Friday, September 4, 2009

*sigh*

So, I realize that I am new to the world of making "bigger" pots... and with that there is certainly some loss expected. However, I have had three bisque firings with these big shallow bowls in them and about 50%-60% of them have ended up just like this. I found this poor pot all blown to bits this morning. Now, to the naked eye, this one was 100% bone dry when it went in to the kiln. It had been on my shelf for over a week drying. I also did a 3 hour rise and preheat under 180 degrees. What am I doing wrong? Could they still be wet? Do you have to preheat longer for bigger pots? Could it be the form itself? Ar there others out there that make big forms that could assist? Any help would be greatly appreciated! Thanks!

15 comments:

cynthia said...

Nothing is any dryer than the atmosphere ..

Charles The Potter said...

I candle the kiln at 190 degrees F for a minimum of 8 hours, more likely 14 hours. If there is big work, perhaps as long as 20 hours. I rarely have things blow up anymore. Rushing is the enemy of all craftspeople, most especially potters.

June Perry said...

From the photo, it looks like you have a fairly thick cross section. The thicker the pot, the slower and longer you have to bisque. You can get explosions in too fast a bisque firing because the skin of pot gets too dry, in relation to the interior which still retains moisture.

Carolanne said...

I'm with Charles. 8 hours on low (212F) at the minimum.

traceybroome@mindspring.com said...

I have put just made kids pieces, thick and chunky in the kiln candled for 8 hours and never an explosion. The minimum I have ever candled is 6 hours and I was worried the whole time. We candle for 6-8 hours at Claymakers as well. Bigger is fun though, I'm going down that path myself right now!

John Britt said...

Lindsay,

I agree with Charles, 8 hours on low (212F) at a minimum. Lot of mass in big pots.

Lindsay Rogers said...

Wow! 8 hours! I guess I was undercutting it with only 3 hours. Huh. I was thinking they were totally dry and was trying not to be wasteful... but I'm guessing that's not the case. Well, I'm about to load up some more. I'll try it this time. Thanks so much everyone!!

Clay Club said...

I feel your pain. It's so frustrating to have new work crack or blow. Been experiencing it a lot myself :(
Let form a support group.

mikpo said...

Large and small pots we place on the (elect.) kiln lid during either a glaze or bisque firing. If in a rush, put pots in your elect. oven for an hour or so with door ajar. Set temp under 200. Pot should be too hot to handle when ready to be bisqued.

Beats the 8 hr program, and we've never had a blow up. We did have a blow up in the oven; we put the dial at 200 and pow! Very exciting. The pot was small too.

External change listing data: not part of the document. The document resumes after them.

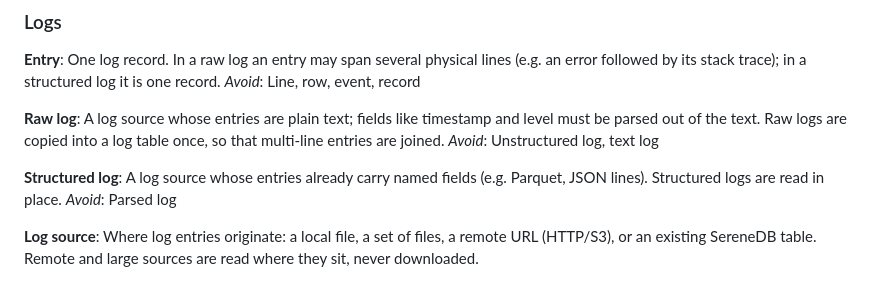
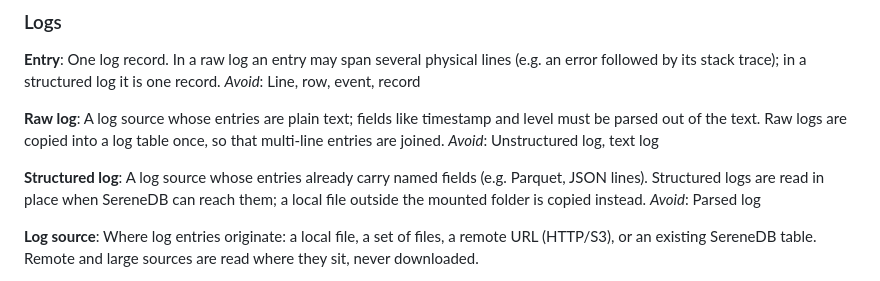
Before and after one commit to ugnmura/rcagent, a Markdown page: CONTEXT.md, the part around the change. GitHub-like rendering.

Commit message:
docs: structured logs outside the mount are copied (glossary)

```diff
--- a/CONTEXT.md
+++ b/CONTEXT.md
@@ -15,7 +15,7 @@ A log source whose entries are plain text; fields like timestamp and level must
 _Avoid_: Unstructured log, text log
 
 **Structured log**:
-A log source whose entries already carry named fields (e.g. Parquet, JSON lines). Structured logs are read in place.
+A log source whose entries already carry named fields (e.g. Parquet, JSON lines). Structured logs are read in place when SereneDB can reach them; a local file outside the mounted folder is copied instead.
 _Avoid_: Parsed log
 
 **Log source**:
```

When living in NM we often had Indian women coming to our studio complaining that many of their pots would blow up in the pit firings. We tried to persuade them to preheat in a kitchen oven but I think the blow ups were part of the mystique. Made the pots more expensive. So many tragic events!

FetishGhost said...

I had a similar problem last year. The bottoms of 3 of my large bone dry pots were reduced to rubble. I pinned the probem down to a steam popping. I had kiln washed before loading and the weight of the pots trapped the steam under the bases. It might be just BS, but now I bisque all my large work on stilts and voila, no more problems.

Lindsay Rogers said...

I just talked to Mark Peters this morning about this issue as well. He said that he occasionally fires big pots upside down so the foot can dry out and not trap the moisture. I thought that was interesting. Thanks for all the suggestions! This has been really helpful. I have a bisque with three big bowls in it that is cooling now. I'm crossing my fingers!

John Britt said...

I use my kiln as an "oven" . Just set it to soak at 200F and vary the time depending on the thickness and wetness.

Andy"Stone Monkey" Pearson said...

I make large Bonsai pots and when bisque firing them I will also candle for about 6 h-8 hrs over night then continue the bisque for another 10-12hrs. I still have the odd loss but by and large they all survive now. I too feel your pain but it will all work out in the end
Regards
Andy

Lindsay Rogers said...

It worked! All three big bowls survived this last bisque. Thanks again!

June Perry said...

Glad to hear the good news!